Rare Bornean Bay Cat Captured on Camera
The Bornean bay cat (Pardofelis badia) -- a rare, spotted feline living in the rainforests of Borneo -- has been caught on camera.
Researchers at Zoological Society of London (ZSL) and Imperial College London recorded the movement of the elusive bay cat along with four other wild cat species in an un-surveyed and heavily-logged part of the forest.
This is the first time scientists have found all the five cats including the Sunda clouded leopard (Neofelis diardi), leopard cat (Prionailurus bengalensis), flat-headed cat (Prionailurus planiceps) and marbled cat (Pardofelis marmorata), to be roaming in this part of Borneo.
Oliver Wearn, one of the research teammates, said that these cats are known for their ability to stay hidden and avoid conservationists. Researchers would never have found the cats without the randomly placed camera traps in the rainforest.
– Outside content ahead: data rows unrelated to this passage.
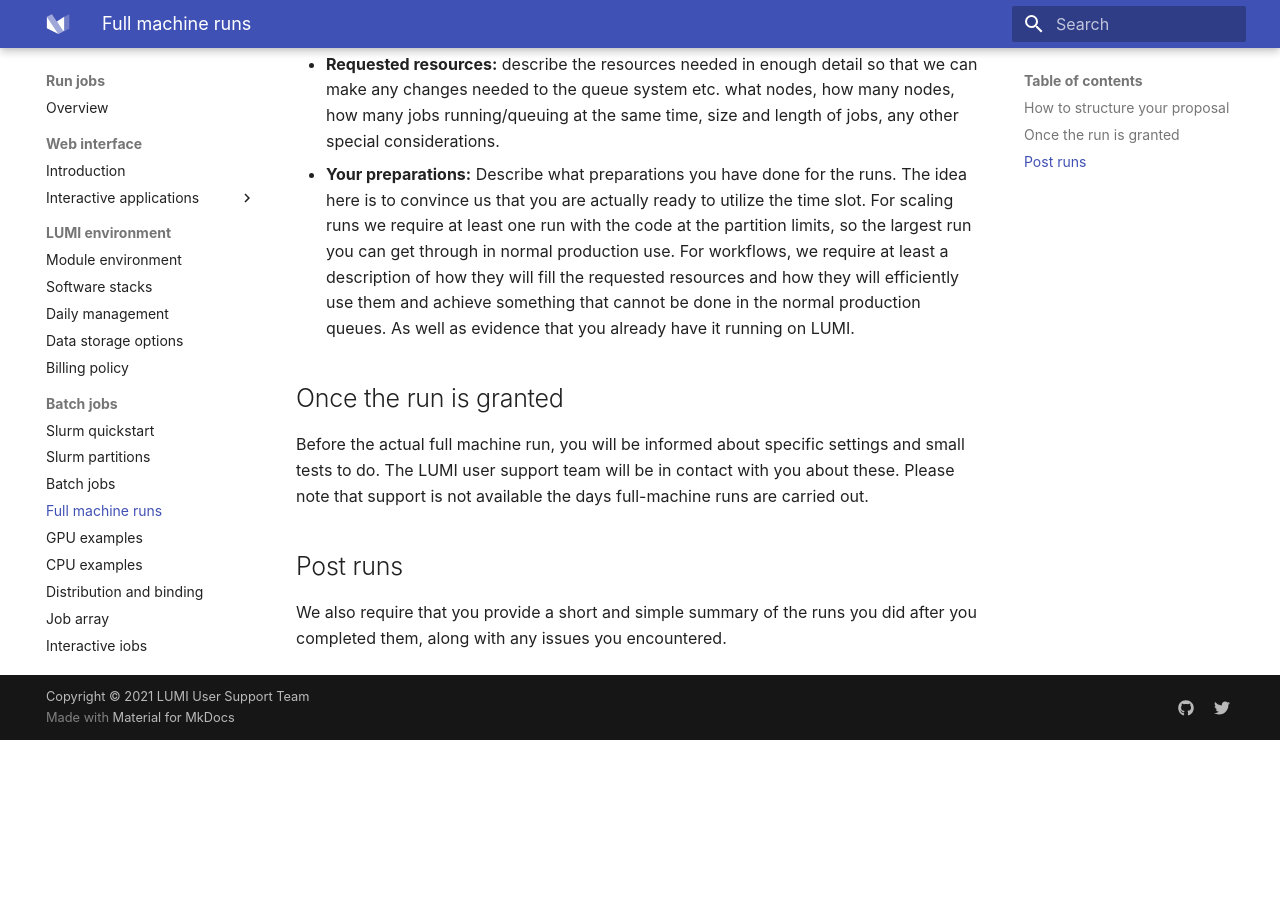
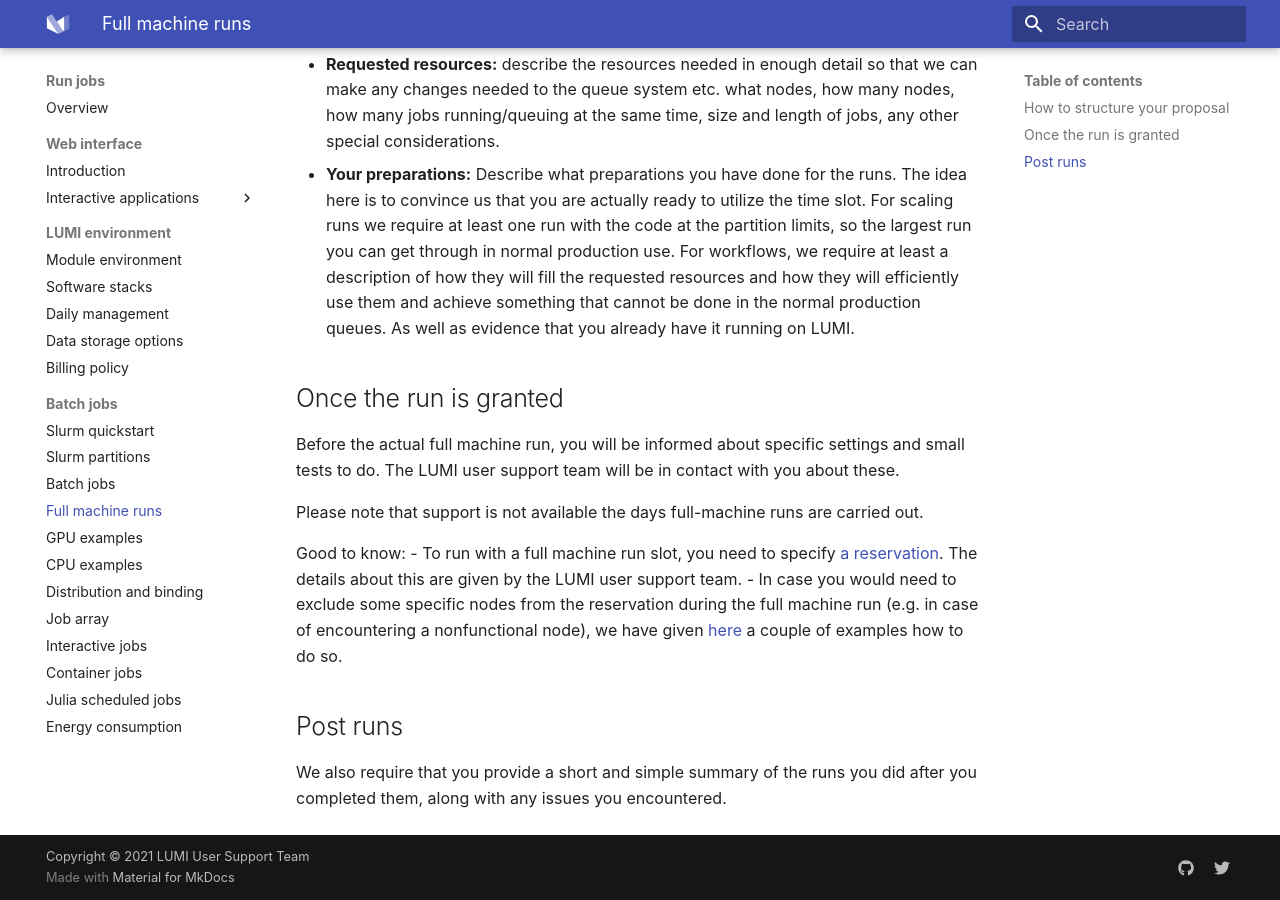
Before and after one commit to Lumi-supercomputer/lumi-userguide, an MkDocs documentation site: the page built from docs/runjobs/scheduled-jobs/hero-runs.md, in a window 1280 px wide and 900 px high, scrolled down 874 px. Built offline with MkDocs 1.6.1 and Material for MkDocs 9.7.7, drawn with Linux system fonts in a browser that asks for light colours; before the commit the page ends 1614 px from its top, so only the background shows below that.

Commit message:
Add few notes to FMR documentation

```diff
--- a/docs/runjobs/scheduled-jobs/hero-runs.md
+++ b/docs/runjobs/scheduled-jobs/hero-runs.md
@@ -44,7 +44,13 @@
 ## Once the run is granted
 
 Before the actual full machine run, you will be informed about specific settings and small tests to do. The LUMI user support team will be in contact with you about these.
+
 Please note that support is not available the days full-machine runs are carried out.
+
+Good to know:
+- To run with a full machine run slot, you need to specify [a reservation](https://slurm.schedmd.com/sbatch.html#OPT_reservation). The details about this are given by the LUMI user support team.
+- In case you would need to exclude some specific nodes from the reservation during the full machine run (e.g. in case of encountering a nonfunctional node), we have given [here](https://docs.lumi-supercomputer.eu/helpdesk/issues/#job-crashes-because-of-a-faulty-node) a couple of examples how to do so.
+
 
 ## Post runs
 
```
The latest study also shows that the cats can survive in heavily-logged forests.
"We were completely surprised to see so many bay cats at these sites in Borneo where natural forests have been so heavily logged for the timber trade. Conservationists used to assume that very few wild animals can live in logged forest, but we now know this land can be home for many endangered species," Dr Robert Ewers from the Department of Life Sciences at Imperial College London
"Our study today shows solid evidence that even large carnivores, such as these magnificent bay cats, can survive in commercially logged forests," Dr Ewers added, according to a news release.
The bay cat is the world's least-known cat and was last seen in a video in 2003. After that, conservationists only got a few photographs of the cat in 2009 and 2010. Researchers are hopeful that the current data will help them understand its habitat. Bay cats are quite similar to domestic cats, but have long tails and reddish or gray coat.
Check the latest video, here.